I am experimenting with a couple wood stove comments from J. Falk at Trailgear.org. He has plans available on his website to make your own wood stoves. I made both his compact wood stove and his bushwhacker wood gase stove. I have not decided if I will be bringing both of these or just pick one and run with it. I ultimately would like to go with using wood for all my cooking as it eliminates the need to bring along fuel of any kind. The only thing I would bring is some goods to aid in fire-starting. This is also something I will be experimenting with on this trip. I am very confident in my fire-starting ability, I am just trying to find ways to speed up the process. I will blog more about this another time.
On my last winter trip (10 years ago), I was far from being ultralight and would venture to guess I had close to 60-70 lbs of gear. I had a Lowe Alpine Contour IV 90+15L backpack and a tobaggen that had gear on it. Now that I think about it, it was probably much more than 70 lbs, maybe even approaching 100 lbs.
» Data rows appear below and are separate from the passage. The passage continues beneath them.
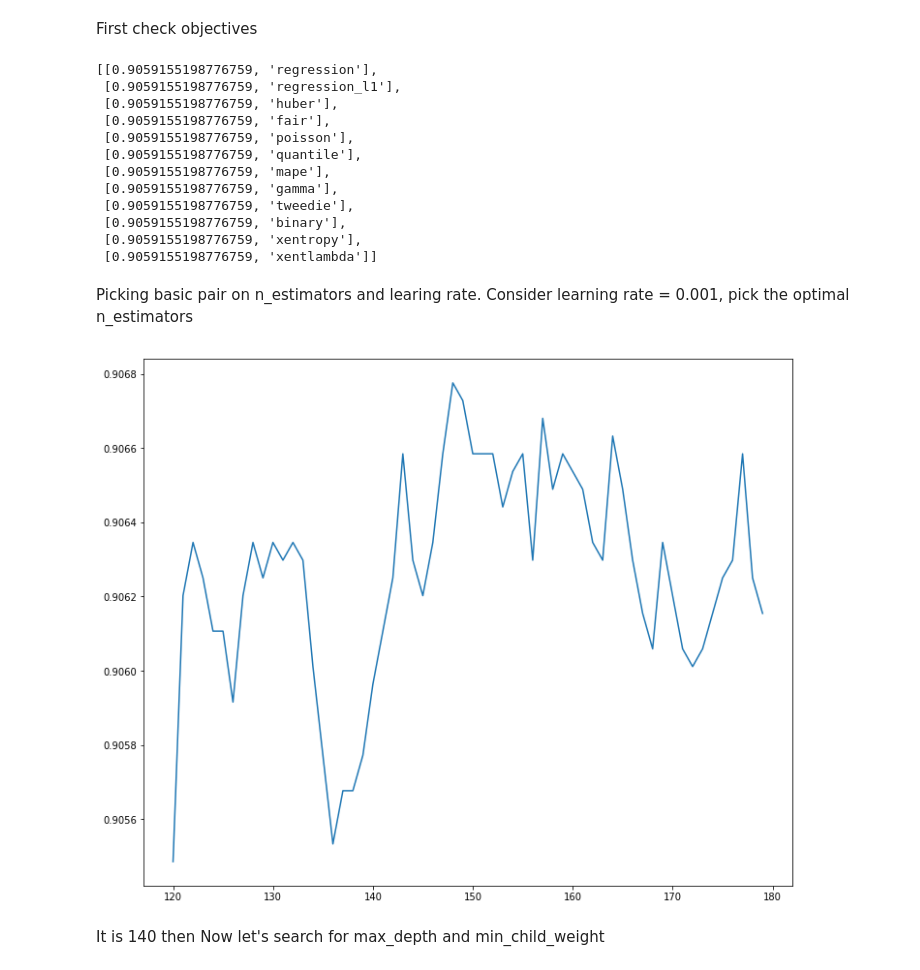
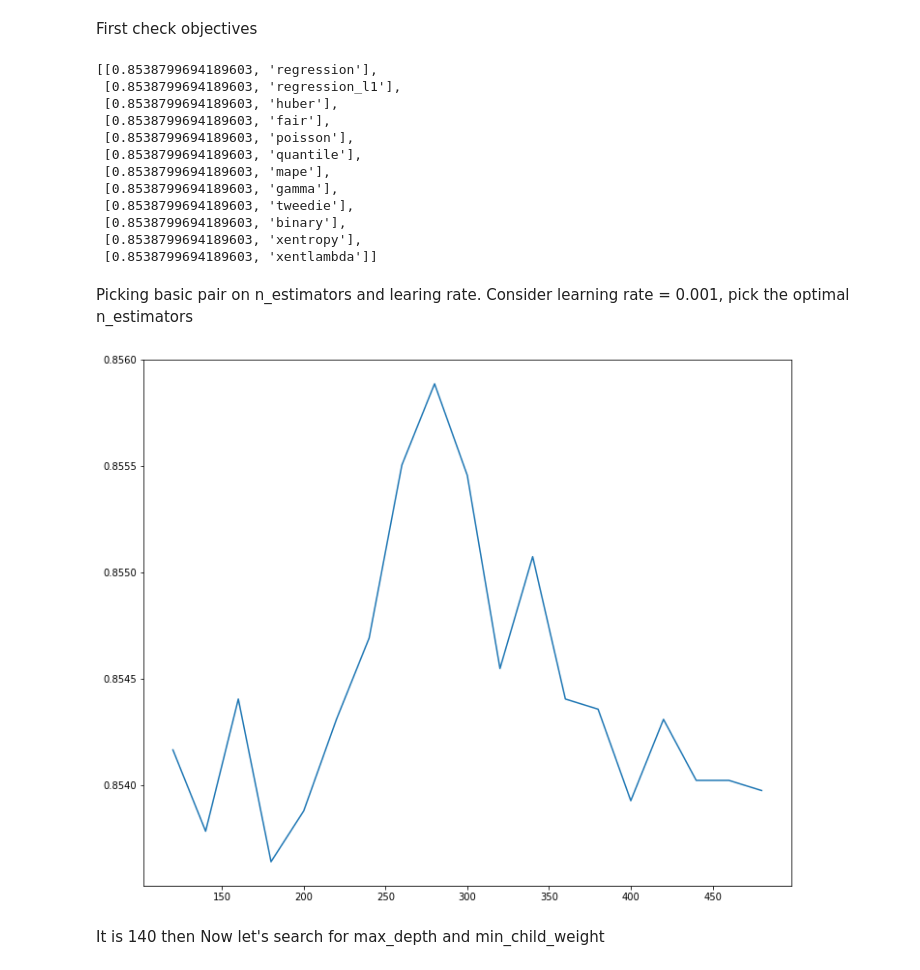
Before and after one commit to ruzarx/MLPr, a Jupyter notebook: F1/F1_basic.ipynb, the cells around one changed output. Saved outputs shown, nothing was run; the diff lists cells and outputs as text; code cells hidden in the pictures.

```diff
--- a/F1/F1_basic.ipynb
+++ b/F1/F1_basic.ipynb
@@ -1400,8 +1400,8 @@ The results are the same. So there is not too much failure border calculation me
 # %% [markdown]
 ## Algorithm setup
 # %%
-def modeller_gbm(X_full, y_full, mode = 'regression', n = 200, depth = 5,
-                 child = 6, bag = 0.95, feature = 0.3, l1 = 0.001, l = 0.0009):
+def modeller_gbm(X_full, y_full, mode = 'regression', n = 280, depth = 6,
+                 child = 2, bag = 0.95, feature = 0.3, l1 = 0.001, l = 0.0009):
 
     scores = []
     valid_scores = []
@@ -1478,32 +1478,32 @@ for mode in modes:
     scores.append([score, mode])
 scores
 # %% [output]
-[[0.9059155198776759, 'regression'],
- [0.9059155198776759, 'regression_l1'],
- [0.9059155198776759, 'huber'],
- [0.9059155198776759, 'fair'],
- [0.9059155198776759, 'poisson'],
- [0.9059155198776759, 'quantile'],
- [0.9059155198776759, 'mape'],
- [0.9059155198776759, 'gamma'],
- [0.9059155198776759, 'tweedie'],
- [0.9059155198776759, 'binary'],
- [0.9059155198776759, 'xentropy'],
- [0.9059155198776759, 'xentlambda']]
+[[0.8538799694189603, 'regression'],
+ [0.8538799694189603, 'regression_l1'],
+ [0.8538799694189603, 'huber'],
+ [0.8538799694189603, 'fair'],
+ [0.8538799694189603, 'poisson'],
+ [0.8538799694189603, 'quantile'],
+ [0.8538799694189603, 'mape'],
+ [0.8538799694189603, 'gamma'],
+ [0.8538799694189603, 'tweedie'],
+ [0.8538799694189603, 'binary'],
+ [0.8538799694189603, 'xentropy'],
+ [0.8538799694189603, 'xentlambda']]
 # %% [markdown]
 Picking basic pair on n_estimators and learing rate. Consider learning rate = 0.001, pick the optimal n_estimators
 # %%
-ns = [x for x in range(120, 180, 1)]
+ns = [x for x in range(120, 500, 20)]
 scores = []
 for n in ns:
     clf, score = modeller_gbm(x_train.drop('driver', axis = 1), y_train, n = n)
     scores.append(score)
 
 fig = plt.figure(figsize = (12, 10))
 plt.plot(ns, scores)
 plt.show()
 # %% [output]
-[figure, old version]
+[figure, new version]
 # %% [markdown]
 It is 140 then
 Now let's search for max_depth and min_child_weight
```
Also changed, not shown: parts of 20 cells of this notebook, 19 other files.
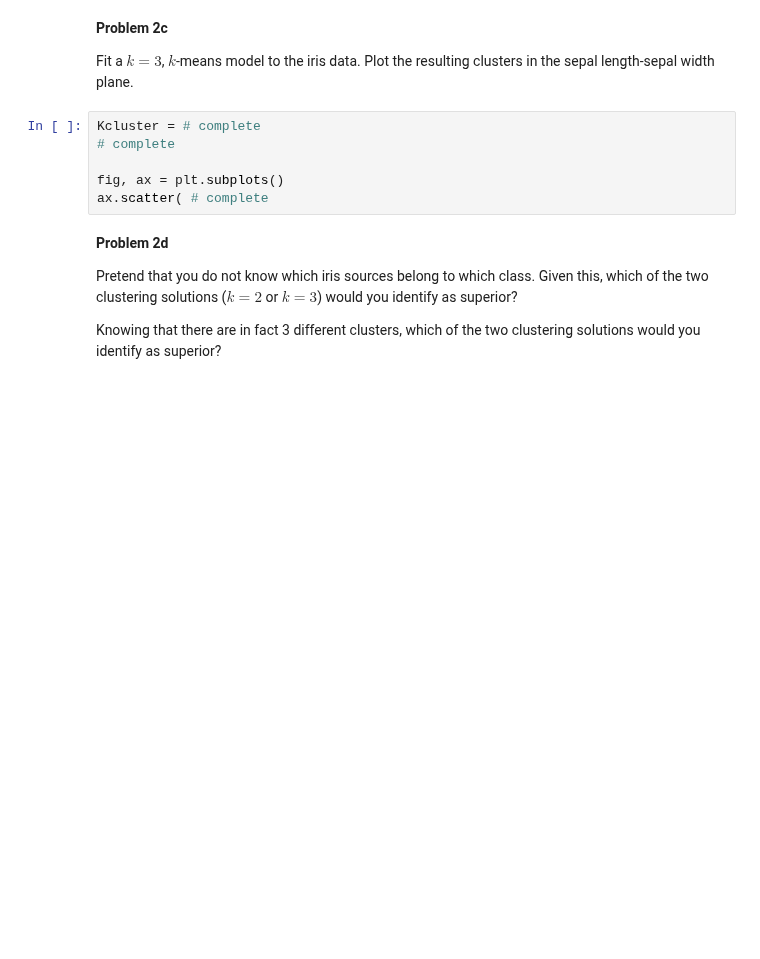
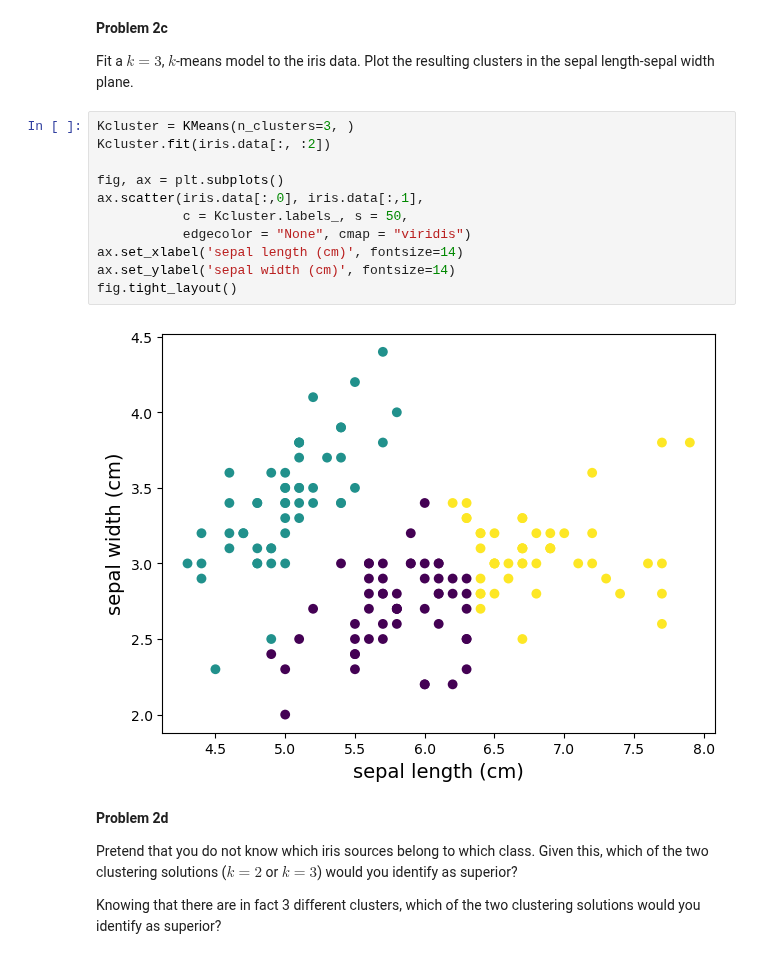
Before and after one commit to ullas-bhat/Session-25, a Jupyter notebook: Day2/Clustering.ipynb, the cells around one changed output. Drawn from its saved outputs; the diff is of its cells as text; blank space fills up the shorter version.

```diff
--- a/Day2/Clustering.ipynb
+++ b/Day2/Clustering.ipynb
@@ -87,12 +91,19 @@ fig.tight_layout()
 **Problem 2c**
 
 Fit a $k = 3$, $k$-means model to the iris data. Plot the resulting clusters in the sepal length-sepal width plane.
-# %%
-Kcluster = # complete
-# complete
-
-fig, ax = plt.subplots()
-ax.scatter( # complete
+# %%
+Kcluster = KMeans(n_clusters=3, )
+Kcluster.fit(iris.data[:, :2])
+
+fig, ax = plt.subplots()
+ax.scatter(iris.data[:,0], iris.data[:,1],
+           c = Kcluster.labels_, s = 50,
+           edgecolor = "None", cmap = "viridis")
+ax.set_xlabel('sepal length (cm)', fontsize=14)
+ax.set_ylabel('sepal width (cm)', fontsize=14)
+fig.tight_layout()
+# %% [output]
+[figure, added]
 # %% [markdown]
 **Problem 2d**
 
```
Also changed, not shown: parts of 21 cells of this notebook, 3 other files.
I weighed most of that gear just out of curiousity, so I should go back and add it up some time.
As posted, my base pack weight is 12 lbs 3 oz and the base pulk weight is 22 lbs 7 oz. These really are not bad weights in themselves for winter camping, but if I could eliminate the hassle of the pulk, that would be nice. On the flip side, if I can put all the weight in the pulk, it would save getting my back all sweaty which is inevitable for me.
In reviewing my list posted in the right hand column, I could remove the following things from the list and drop significant weight:
1. Just use snowshoes and leave skis at home. (-8 lbs 8 oz) Is it realistic that we will be able to use the skis with much success on the SHT in terms of giving us that much of a speed advantage? From my experience hiking it, probably not. If we were going into the BWCA, it would be much more reasonable to bring skis and leave the snowshoes at home. Skis would be great for going across lakes or open areas of which the SHT is neither.
2. Leave shovel at home. (-1 lb 4 oz) Can I use my snowshoes as a shovel if needed? The shovel would really be for fun if we brought it, as it's not really a need. I'm sure my brother will be using a pulk, so we can lash it to that if we want to bring it.
3. Leave Bushwhacker Stove at home (-8 oz). I can always test this out on another trip or in my back yard. The Compact Wood Stove will probably be the ticket for winter camping as constant feeding of the stove will be necessary when melting snow for water. This is not as easy with the Bushwhacker Stove the way it is designed. The Bushwhacker Stove will be a much more efficient stove for conditions when melting snow is not necessary.
What would this accomplish? The Pulk is no longer necessary... Subtracting the weight of the Pulk and associated stuff sacks (~9 lbs) and it brings my base pack weight down to 19 lbs 11 oz. This is really pretty decent for a winter set-up! I will work on getting this gear list posted as this is probably the direction I will be heading... I have posted this updated list in the right-hand column as well.
My ULA Ohm backpack is designed for weights less than 30 lbs, so it is my goal to stay well under that including consumables. This is easily manageable although I am more concerned about the bulk of the winter insulation and the pyramid tarp as this may fill up my pack quicker than I would like. I will have to check to see how full my pack gets with this gear set-up...